**TRY IT:**
Provide only the number of lines in the listing that contain the string "Home".

--------------------------------------------------

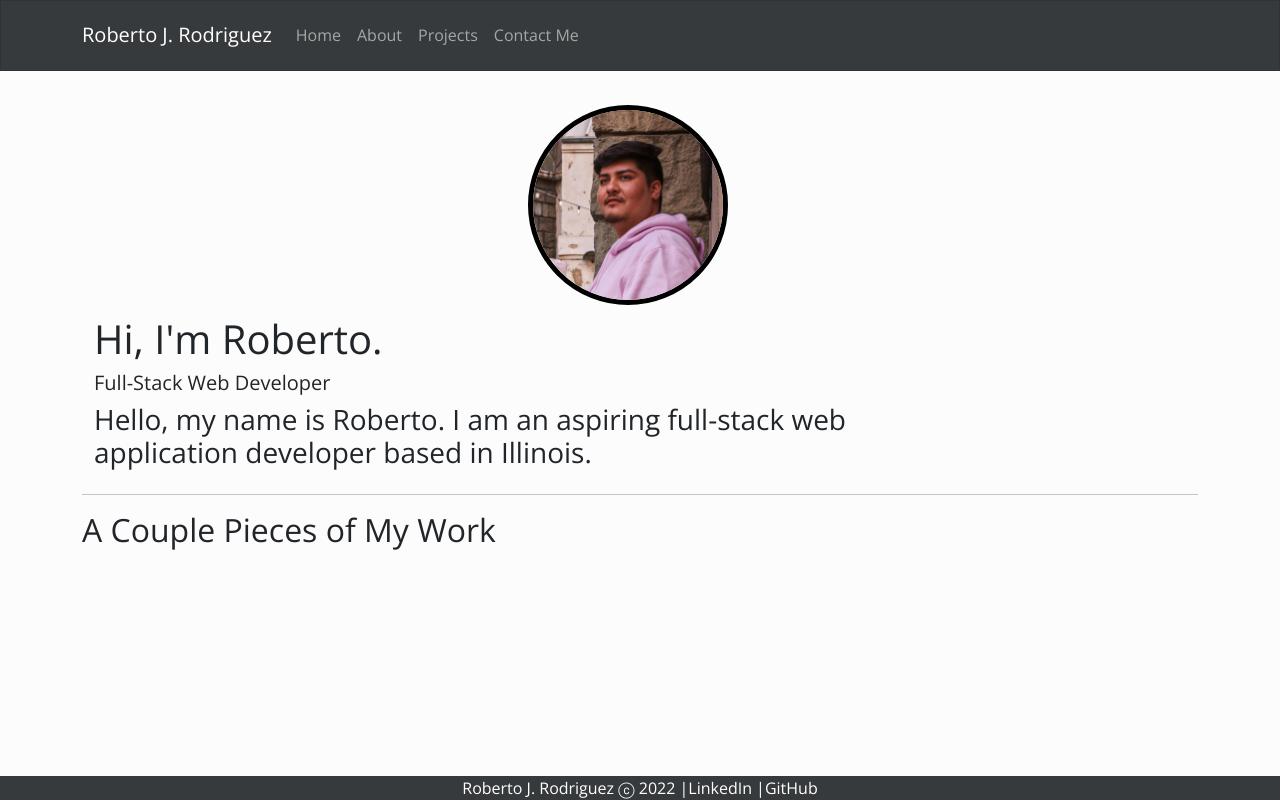
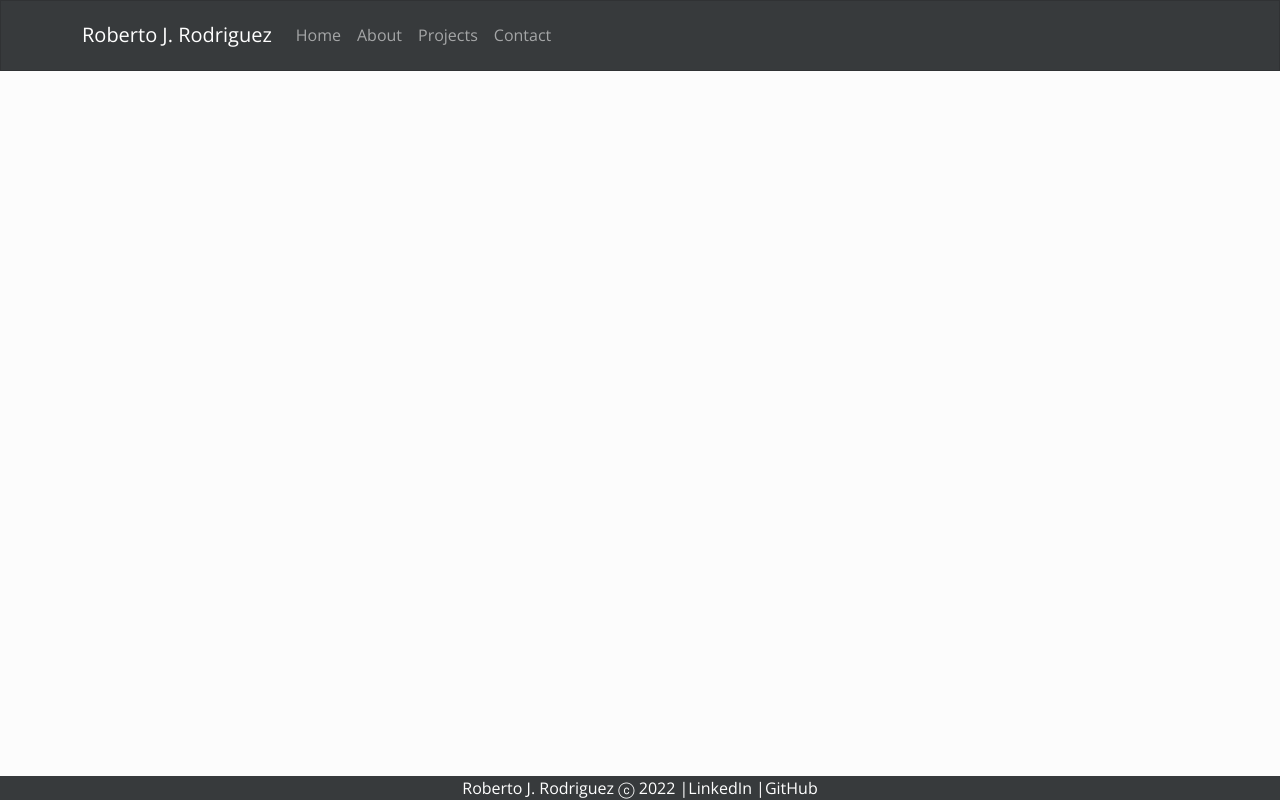
Before and after one commit to robertojrodriguez21/portfolio, a React (Create React App) app in the folder client/: page /about in a window 1280 px wide. Built offline with nearby package versions, Linux system fonts and the light colour scheme.

Commit message:
Nav Links work

```diff
--- a/client/src/App.js
+++ b/client/src/App.js
@@ -1,13 +1,16 @@
 import Nav from './components/Nav'
 import Footer from './components/Footer'
 import Home from './pages/Home '
+import { Routes, Route } from 'react-router-dom'
 
 function App() {
   return (
     <div className="App d-flex flex-column min-vh-100">
       <Nav />
       <main className="flex-grow-1">
-        <Home />
+        <Routes>
+          <Route path="/" element={<Home />} />
+        </Routes>
       </main>
       <Footer />
     </div>
--- a/client/src/components/Nav.jsx
+++ b/client/src/components/Nav.jsx
@@ -1,3 +1,5 @@
+import {Link} from 'react-router-dom'
+
 const Nav = () => {
   return (
     <nav className="navbar navbar-expand-lg navbar-dark bg-dark">
@@ -9,16 +11,16 @@ const Nav = () => {
         <div className="collapse navbar-collapse" id="navbarColor02">
           <ul className="navbar-nav me-auto">
             <li className="nav-item">
-              <a className="nav-link" href="#">Home</a>
+              <Link className='nav-link' to={'/'}><div>Home</div></Link>
             </li>
             <li className="nav-item">
-              <a className="nav-link" href="#">About</a>
+              <Link className='nav-link' to={'/about'}><div>About</div></Link>
             </li>
             <li className="nav-item">
-              <a className="nav-link" href="#">Projects</a>
+              <Link className='nav-link' to={'/projects'}><div>Projects</div></Link>
             </li>
             <li className="nav-item">
-              <a className="nav-link" href="#">Contact Me</a>
+              <Link className='nav-link' to={'/contact'}><div>Contact</div></Link>
             </li>
           </ul>
         </div>
```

--------------------------------------------------

**RESULT FOR THIS TASK:**
5